The driver gets yet more useful features. These include a colour reversing camera, one-touch and anti-trap window operation, steering that’s selectable for ‘normal’ or the sharper ‘sports’ mode, on-board computer, and cruise control with speed limiter.
Air conditioning is of the dual-zone type and adds to the overall impression of quite a sophisticated car.

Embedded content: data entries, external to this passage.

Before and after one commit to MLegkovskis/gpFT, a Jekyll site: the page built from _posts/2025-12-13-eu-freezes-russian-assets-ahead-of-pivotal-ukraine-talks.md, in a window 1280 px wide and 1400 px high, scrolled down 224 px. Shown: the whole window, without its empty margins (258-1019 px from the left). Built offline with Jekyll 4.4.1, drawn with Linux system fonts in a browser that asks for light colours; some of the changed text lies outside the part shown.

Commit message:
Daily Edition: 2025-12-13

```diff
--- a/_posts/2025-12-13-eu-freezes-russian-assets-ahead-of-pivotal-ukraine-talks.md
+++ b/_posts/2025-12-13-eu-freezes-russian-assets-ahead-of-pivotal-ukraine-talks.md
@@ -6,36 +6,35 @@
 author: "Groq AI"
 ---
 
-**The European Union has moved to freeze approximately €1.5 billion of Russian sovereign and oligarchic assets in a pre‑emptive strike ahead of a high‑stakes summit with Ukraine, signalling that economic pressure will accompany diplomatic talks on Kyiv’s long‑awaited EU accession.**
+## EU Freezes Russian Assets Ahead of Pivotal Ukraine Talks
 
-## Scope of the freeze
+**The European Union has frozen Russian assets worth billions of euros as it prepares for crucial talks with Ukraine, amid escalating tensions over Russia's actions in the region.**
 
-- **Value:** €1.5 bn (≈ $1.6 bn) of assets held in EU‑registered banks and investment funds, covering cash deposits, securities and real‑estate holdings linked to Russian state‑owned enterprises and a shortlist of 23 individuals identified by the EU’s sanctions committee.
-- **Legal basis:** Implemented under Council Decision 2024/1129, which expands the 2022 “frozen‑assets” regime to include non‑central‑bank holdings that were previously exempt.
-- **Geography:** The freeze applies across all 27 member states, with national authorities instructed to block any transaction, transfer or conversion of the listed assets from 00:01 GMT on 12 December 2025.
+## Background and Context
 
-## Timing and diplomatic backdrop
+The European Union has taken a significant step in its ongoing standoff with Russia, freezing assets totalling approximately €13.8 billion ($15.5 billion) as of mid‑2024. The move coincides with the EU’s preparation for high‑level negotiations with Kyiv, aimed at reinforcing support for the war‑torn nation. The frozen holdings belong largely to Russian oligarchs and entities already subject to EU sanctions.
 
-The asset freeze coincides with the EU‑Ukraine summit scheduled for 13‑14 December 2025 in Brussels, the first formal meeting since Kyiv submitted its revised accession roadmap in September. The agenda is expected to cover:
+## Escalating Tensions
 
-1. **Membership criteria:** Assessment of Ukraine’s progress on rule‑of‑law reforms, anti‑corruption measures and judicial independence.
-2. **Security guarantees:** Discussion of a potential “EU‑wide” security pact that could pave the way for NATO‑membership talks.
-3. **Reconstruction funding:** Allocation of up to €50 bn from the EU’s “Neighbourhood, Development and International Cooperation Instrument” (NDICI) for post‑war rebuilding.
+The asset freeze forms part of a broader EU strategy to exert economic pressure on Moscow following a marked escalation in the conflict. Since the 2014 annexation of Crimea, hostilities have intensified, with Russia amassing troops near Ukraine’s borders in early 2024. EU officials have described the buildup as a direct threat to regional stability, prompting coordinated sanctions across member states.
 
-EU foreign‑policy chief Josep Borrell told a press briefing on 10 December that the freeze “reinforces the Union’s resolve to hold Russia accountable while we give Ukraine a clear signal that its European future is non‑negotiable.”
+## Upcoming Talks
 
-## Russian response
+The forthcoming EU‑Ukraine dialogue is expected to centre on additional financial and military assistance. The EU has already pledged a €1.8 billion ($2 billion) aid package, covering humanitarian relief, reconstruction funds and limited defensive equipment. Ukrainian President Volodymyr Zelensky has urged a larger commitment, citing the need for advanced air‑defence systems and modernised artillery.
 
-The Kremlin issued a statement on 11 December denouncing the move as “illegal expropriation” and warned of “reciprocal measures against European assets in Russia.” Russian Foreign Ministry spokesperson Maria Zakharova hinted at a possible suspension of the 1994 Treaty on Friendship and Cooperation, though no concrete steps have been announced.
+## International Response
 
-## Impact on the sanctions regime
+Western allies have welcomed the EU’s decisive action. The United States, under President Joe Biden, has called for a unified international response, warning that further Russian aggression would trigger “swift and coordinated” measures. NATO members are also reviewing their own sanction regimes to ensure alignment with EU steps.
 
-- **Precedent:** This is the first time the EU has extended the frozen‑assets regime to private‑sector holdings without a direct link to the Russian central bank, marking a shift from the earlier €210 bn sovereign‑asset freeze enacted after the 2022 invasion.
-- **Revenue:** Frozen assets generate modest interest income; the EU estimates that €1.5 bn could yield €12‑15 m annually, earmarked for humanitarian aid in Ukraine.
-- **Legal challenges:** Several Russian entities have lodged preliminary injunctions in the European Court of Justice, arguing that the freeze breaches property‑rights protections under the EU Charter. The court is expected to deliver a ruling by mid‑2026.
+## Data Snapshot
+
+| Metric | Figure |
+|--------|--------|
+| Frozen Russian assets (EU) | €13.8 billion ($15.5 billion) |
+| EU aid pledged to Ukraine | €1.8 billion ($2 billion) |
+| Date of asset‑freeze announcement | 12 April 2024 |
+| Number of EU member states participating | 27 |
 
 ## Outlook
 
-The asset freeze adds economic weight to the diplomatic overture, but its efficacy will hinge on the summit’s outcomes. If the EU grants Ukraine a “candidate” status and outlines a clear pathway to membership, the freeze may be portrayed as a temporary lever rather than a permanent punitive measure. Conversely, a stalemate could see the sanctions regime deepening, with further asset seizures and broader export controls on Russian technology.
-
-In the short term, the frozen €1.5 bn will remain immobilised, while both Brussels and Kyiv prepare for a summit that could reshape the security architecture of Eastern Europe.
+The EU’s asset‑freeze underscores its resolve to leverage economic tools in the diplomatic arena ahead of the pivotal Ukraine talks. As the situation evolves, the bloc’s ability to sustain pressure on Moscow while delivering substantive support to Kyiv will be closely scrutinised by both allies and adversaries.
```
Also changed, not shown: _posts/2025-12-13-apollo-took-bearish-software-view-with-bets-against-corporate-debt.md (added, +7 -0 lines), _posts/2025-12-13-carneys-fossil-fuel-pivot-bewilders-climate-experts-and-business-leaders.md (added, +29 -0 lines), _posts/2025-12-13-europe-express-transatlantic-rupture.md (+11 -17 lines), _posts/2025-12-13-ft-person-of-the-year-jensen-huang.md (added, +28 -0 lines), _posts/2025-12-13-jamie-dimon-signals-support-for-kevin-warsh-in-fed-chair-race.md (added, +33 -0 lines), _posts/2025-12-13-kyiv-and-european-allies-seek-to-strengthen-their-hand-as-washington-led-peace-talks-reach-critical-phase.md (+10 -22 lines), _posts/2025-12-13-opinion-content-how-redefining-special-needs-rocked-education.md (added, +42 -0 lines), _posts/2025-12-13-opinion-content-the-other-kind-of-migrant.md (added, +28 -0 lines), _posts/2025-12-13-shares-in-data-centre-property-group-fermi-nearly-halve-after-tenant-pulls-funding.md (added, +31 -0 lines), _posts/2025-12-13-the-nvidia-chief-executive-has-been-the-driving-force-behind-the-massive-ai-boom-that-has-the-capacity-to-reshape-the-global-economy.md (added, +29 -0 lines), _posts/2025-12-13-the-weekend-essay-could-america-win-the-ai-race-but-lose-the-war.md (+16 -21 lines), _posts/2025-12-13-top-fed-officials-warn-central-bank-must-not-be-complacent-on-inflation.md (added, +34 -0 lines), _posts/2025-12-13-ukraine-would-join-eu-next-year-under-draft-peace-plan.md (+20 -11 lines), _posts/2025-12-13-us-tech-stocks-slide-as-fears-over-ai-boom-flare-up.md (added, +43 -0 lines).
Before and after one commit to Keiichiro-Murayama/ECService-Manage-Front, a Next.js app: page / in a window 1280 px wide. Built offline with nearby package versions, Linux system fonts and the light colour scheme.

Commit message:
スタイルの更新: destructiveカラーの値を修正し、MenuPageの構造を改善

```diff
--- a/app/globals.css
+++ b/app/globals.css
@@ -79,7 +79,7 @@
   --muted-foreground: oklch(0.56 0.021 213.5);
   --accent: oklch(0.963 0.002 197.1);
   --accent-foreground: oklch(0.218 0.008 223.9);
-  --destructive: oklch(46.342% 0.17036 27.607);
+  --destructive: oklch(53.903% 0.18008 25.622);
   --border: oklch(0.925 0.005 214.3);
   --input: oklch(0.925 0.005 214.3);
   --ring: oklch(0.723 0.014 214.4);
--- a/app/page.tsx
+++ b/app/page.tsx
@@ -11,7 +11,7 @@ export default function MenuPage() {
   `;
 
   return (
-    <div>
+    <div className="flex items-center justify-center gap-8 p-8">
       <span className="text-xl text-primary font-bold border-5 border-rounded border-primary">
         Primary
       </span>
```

It could be expected that a car of this size powered by an engine providing 115PS from its 1197cc, four–cylinders, would be a reasonably good performer. Initial acceleration from rest is perfectly adequate, provided the accelerator gets a good push. Zero to 62mph take less than eleven seconds. About the only times this Qashqai struggled a little was on longer, steeper hills where it was of course a simple matter to drop down a gear or two to keep up the momentum. The engine itself feels smooth at all times and the car is perfectly relaxed on the motorway.
The 6-speed gearbox provided quick, easy changes overall.
The car handled nicely, holding on effortlessly around brisk bends. The brakes, discs at both front and rear, performed equally well, with smooth and powerful effect in emergency situations (as tested, but not actually experienced).
The steering, which is electrically speed-sensitive, was another positive feature.
The Qashqai, being a family car, is easy for passengers to get in and out of. It’s also very versatile for loads of various types. The rear seats are simple to fold down and back up again. The boot can be compartmentalised and its cover is much easier to remove than in some other cars. There is a full spare wheel under the floor.
Fuel consumption? The official Combined figure of 50.4mpg is, as usual, merely to be taken as a guide to compare against other cars. My own experience was about 47mpg on motorways, 43mpg cross-country and 32mpg in town.
The Qashqai was always a good car. Now it’s even better.
WHEELS-ALIVE TECH. SPEC. IN BRIEF
Nissan Qashqai 1.2 Acenta
Drivetrain: Front engine, front wheel drive
Engine: 1198cc overhead camshaft, 16 valve four cylinder direct injection petrol
Power: 115 PS @ 4,000 rpm
Torque: 140 lb/ft @ 2-4000 rpm
0–62 mph: 10.9 seconds
Top speed: 115 mph
Fuel consumption, ‘official’ figures:
‘Urban’: 40.9 mpg
‘Extra urban’: 57.6 mpg
‘Combined’: 50.4 mpg
PRICE (‘On The Road’): £20,995 (without options)
Warranty: Three years/60,000 miles; three years paint; twelve years anti-corrosion.